Whenever a line below includes the string "after", show it.

RECORD EXTRACTS: Begin

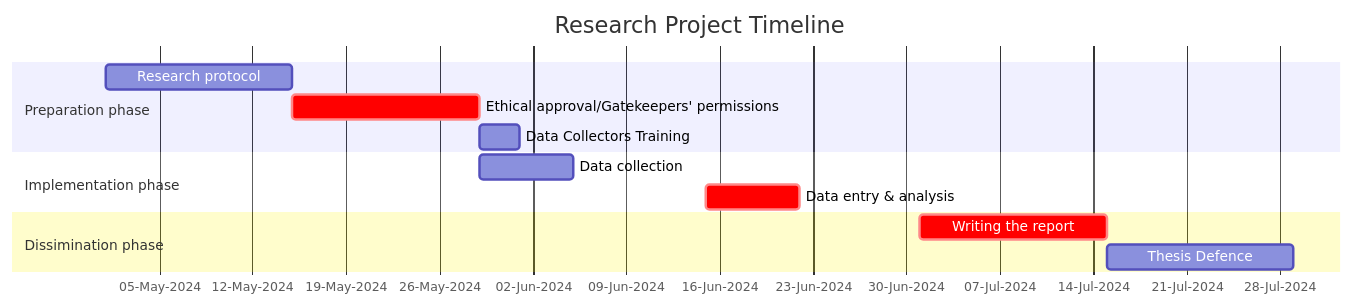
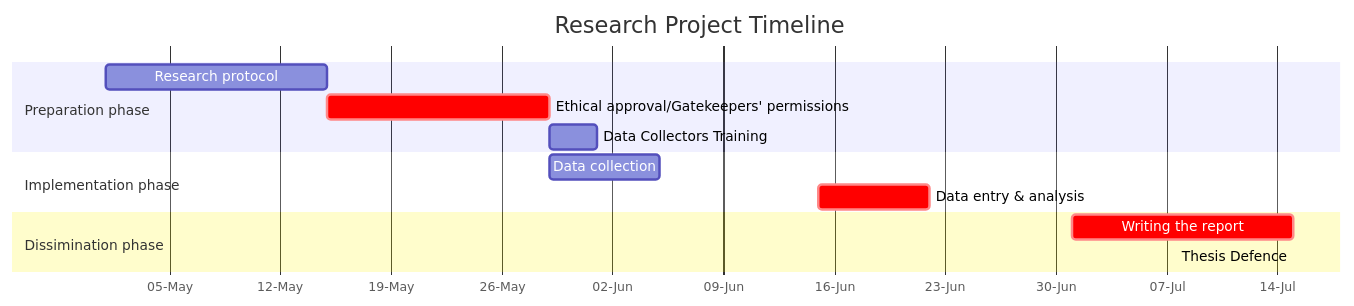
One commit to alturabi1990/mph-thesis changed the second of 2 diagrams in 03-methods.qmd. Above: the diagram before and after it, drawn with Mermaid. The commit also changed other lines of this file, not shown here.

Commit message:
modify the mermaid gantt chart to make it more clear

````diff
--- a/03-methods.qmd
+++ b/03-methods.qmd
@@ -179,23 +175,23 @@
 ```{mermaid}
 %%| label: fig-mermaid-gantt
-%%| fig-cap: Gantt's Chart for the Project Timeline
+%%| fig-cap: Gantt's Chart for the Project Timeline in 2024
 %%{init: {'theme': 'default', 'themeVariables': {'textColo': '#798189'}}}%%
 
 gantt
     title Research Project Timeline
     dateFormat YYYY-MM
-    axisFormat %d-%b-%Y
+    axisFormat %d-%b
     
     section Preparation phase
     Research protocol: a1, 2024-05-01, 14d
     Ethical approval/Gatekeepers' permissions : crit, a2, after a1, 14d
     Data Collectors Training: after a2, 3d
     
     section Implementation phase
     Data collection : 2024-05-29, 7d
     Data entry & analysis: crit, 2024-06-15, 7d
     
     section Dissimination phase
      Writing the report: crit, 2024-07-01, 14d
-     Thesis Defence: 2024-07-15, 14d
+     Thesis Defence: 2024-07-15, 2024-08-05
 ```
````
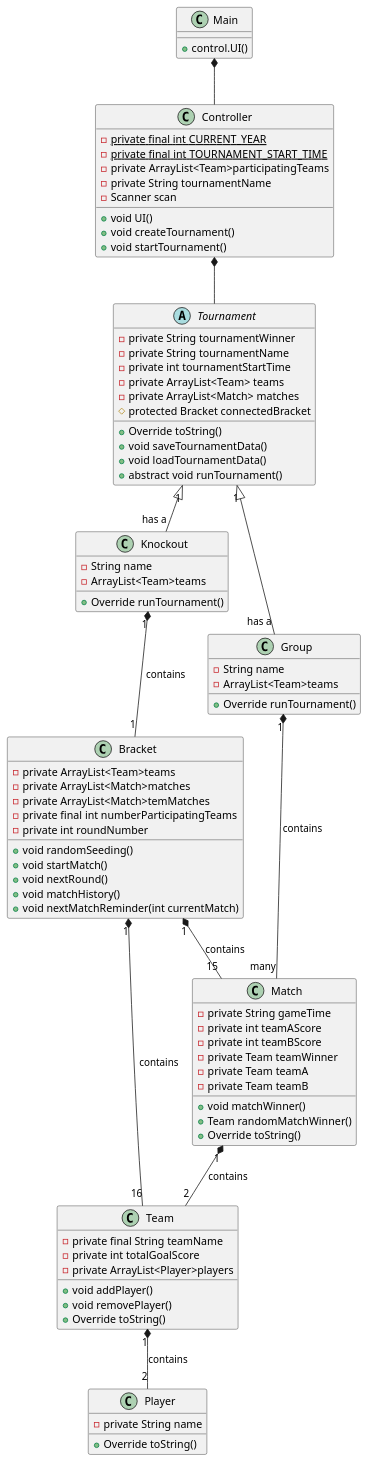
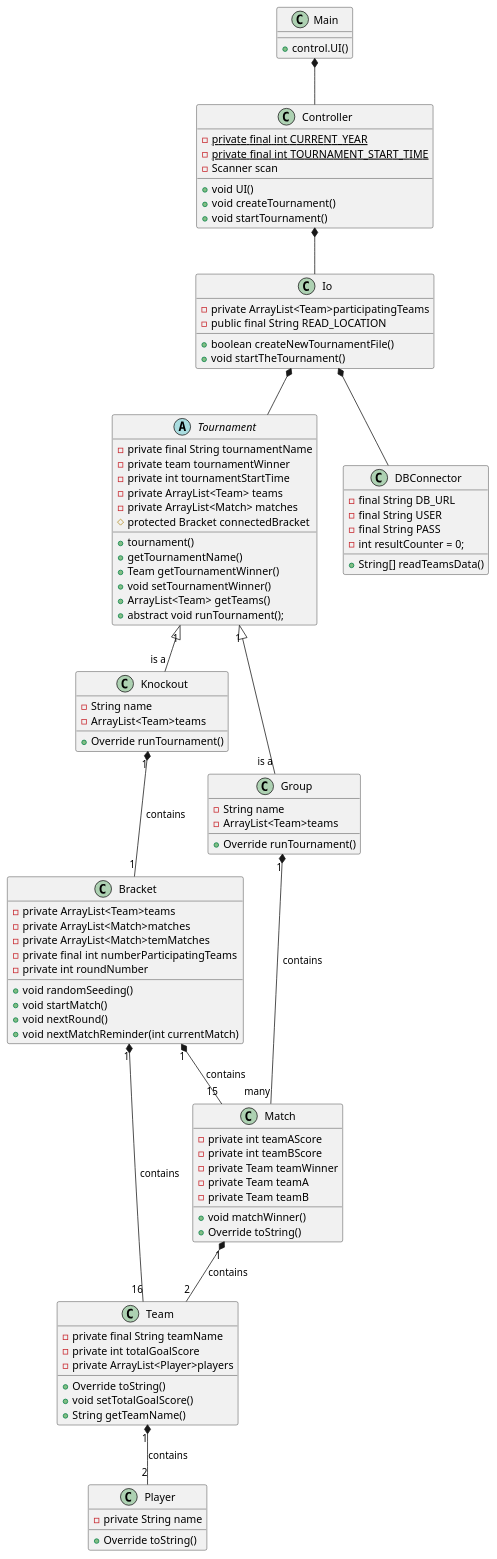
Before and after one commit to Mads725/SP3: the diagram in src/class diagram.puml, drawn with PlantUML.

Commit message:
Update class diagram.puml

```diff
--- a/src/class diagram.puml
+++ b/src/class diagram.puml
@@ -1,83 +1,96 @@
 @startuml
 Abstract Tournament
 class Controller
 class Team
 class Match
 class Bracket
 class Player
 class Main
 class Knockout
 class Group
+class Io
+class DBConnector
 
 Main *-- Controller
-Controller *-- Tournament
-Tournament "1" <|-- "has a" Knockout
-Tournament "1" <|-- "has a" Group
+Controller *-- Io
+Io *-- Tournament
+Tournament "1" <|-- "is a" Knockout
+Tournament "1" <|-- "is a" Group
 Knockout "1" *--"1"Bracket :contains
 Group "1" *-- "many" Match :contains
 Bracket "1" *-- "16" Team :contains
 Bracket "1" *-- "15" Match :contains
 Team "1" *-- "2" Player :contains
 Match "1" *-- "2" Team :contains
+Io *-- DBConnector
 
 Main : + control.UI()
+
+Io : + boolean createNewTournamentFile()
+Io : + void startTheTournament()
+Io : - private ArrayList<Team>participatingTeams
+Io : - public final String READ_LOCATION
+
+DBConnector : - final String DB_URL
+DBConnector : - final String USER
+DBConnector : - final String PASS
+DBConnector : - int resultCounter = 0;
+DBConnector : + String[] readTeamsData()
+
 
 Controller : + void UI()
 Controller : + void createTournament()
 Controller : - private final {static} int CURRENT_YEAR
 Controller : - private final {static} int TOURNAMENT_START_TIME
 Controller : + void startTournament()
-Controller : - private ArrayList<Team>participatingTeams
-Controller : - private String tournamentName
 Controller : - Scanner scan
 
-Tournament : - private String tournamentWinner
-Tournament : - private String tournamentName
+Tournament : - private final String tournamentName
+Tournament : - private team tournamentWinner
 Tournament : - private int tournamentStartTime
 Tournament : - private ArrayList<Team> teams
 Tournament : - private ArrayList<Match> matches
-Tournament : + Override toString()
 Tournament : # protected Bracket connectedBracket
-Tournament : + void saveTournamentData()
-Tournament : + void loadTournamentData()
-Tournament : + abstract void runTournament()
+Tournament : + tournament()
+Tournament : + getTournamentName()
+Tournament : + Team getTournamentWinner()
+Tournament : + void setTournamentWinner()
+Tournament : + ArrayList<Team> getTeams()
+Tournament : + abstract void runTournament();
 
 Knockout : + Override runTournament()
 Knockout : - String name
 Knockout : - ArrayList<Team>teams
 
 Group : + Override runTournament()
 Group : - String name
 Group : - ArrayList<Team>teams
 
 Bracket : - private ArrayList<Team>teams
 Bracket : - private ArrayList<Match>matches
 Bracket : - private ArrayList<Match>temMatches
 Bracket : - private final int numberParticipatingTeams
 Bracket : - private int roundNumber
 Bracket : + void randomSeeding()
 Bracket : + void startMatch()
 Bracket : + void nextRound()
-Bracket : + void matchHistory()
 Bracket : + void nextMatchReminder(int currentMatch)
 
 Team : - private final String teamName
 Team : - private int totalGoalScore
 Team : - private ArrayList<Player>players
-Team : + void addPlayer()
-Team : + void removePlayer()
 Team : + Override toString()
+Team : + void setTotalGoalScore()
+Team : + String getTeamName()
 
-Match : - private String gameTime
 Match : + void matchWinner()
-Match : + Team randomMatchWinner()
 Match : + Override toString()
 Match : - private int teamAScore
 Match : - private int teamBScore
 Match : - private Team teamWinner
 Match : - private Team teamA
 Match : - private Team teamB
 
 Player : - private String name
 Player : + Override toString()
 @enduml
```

RECORD EXTRACTS: End
RECORD EXTRACTS: Begin

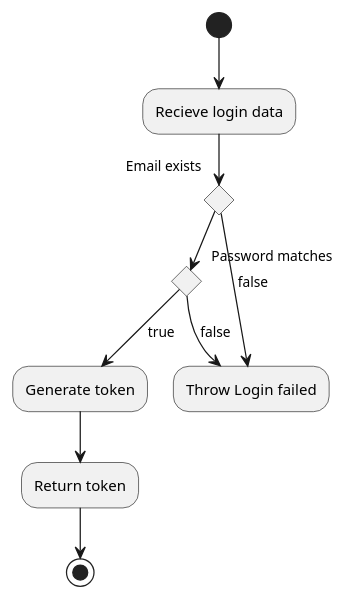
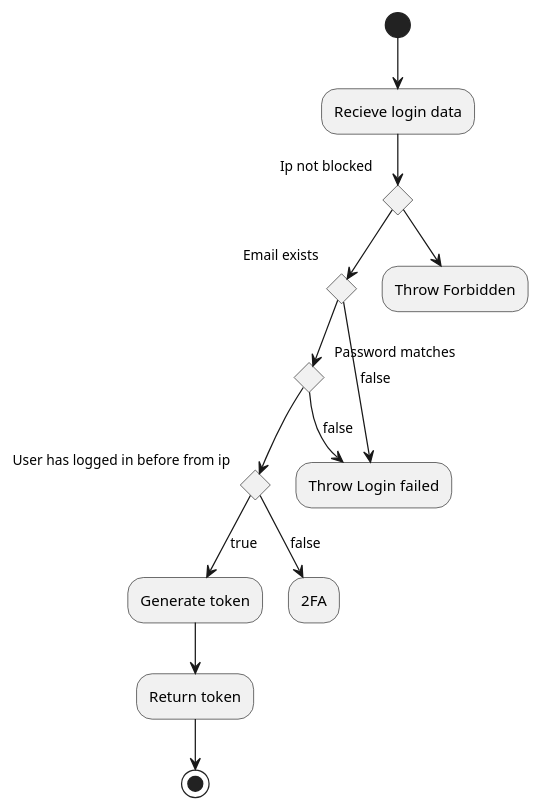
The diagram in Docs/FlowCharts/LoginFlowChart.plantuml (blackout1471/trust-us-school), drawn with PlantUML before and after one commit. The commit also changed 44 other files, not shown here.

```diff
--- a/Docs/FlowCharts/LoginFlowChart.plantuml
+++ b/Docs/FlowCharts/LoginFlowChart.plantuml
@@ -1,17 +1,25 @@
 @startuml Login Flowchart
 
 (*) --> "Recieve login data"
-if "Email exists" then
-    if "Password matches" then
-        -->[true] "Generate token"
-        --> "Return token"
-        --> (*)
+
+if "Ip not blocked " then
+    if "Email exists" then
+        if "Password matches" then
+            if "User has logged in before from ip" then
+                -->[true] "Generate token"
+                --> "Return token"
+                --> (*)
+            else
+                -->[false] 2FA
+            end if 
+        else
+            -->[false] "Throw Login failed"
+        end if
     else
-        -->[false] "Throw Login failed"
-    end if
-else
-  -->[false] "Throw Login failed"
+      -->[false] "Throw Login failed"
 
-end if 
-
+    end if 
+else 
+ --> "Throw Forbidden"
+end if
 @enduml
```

RECORD EXTRACTS: End
RECORD EXTRACTS: Begin

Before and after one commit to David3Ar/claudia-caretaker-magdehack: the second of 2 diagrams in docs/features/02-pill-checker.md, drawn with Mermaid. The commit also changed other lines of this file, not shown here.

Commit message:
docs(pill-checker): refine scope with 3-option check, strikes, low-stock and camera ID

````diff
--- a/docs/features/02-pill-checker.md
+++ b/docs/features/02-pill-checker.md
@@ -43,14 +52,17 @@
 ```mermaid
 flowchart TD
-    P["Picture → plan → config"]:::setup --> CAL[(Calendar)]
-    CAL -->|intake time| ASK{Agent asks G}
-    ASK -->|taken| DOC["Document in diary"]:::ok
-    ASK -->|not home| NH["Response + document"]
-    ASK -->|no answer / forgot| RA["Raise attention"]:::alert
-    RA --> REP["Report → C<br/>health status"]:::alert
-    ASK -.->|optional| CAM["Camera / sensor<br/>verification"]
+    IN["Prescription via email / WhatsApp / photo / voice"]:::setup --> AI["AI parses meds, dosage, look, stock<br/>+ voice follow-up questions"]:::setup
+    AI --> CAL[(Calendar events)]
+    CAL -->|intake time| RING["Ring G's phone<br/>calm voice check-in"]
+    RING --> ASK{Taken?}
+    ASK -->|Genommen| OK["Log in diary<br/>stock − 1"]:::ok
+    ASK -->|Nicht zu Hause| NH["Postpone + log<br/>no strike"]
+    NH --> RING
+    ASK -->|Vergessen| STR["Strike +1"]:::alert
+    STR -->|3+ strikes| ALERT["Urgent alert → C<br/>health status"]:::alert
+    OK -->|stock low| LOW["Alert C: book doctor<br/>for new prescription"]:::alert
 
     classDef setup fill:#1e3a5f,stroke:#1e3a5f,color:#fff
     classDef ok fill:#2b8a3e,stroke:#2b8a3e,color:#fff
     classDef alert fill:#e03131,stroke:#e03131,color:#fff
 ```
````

RECORD EXTRACTS: End

ANSWER TO THIS EXERCISE —
One commit to alturabi1990/mph-thesis changed the second of 2 diagrams in 03-methods.qmd. Above: the diagram before and after it, drawn with Mermaid. The commit also changed other lines of this file, not shown here.
     Ethical approval/Gatekeepers' permissions : crit, a2, after a1, 14d
     Data Collectors Training: after a2, 3d
Before and after one commit to Mads725/SP3: the diagram in src/class diagram.puml, drawn with PlantUML.
The diagram in Docs/FlowCharts/LoginFlowChart.plantuml (blackout1471/trust-us-school), drawn with PlantUML before and after one commit. The commit also changed 44 other files, not shown here.
Before and after one commit to David3Ar/claudia-caretaker-magdehack: the second of 2 diagrams in docs/features/02-pill-checker.md, drawn with Mermaid. The commit also changed other lines of this file, not shown here.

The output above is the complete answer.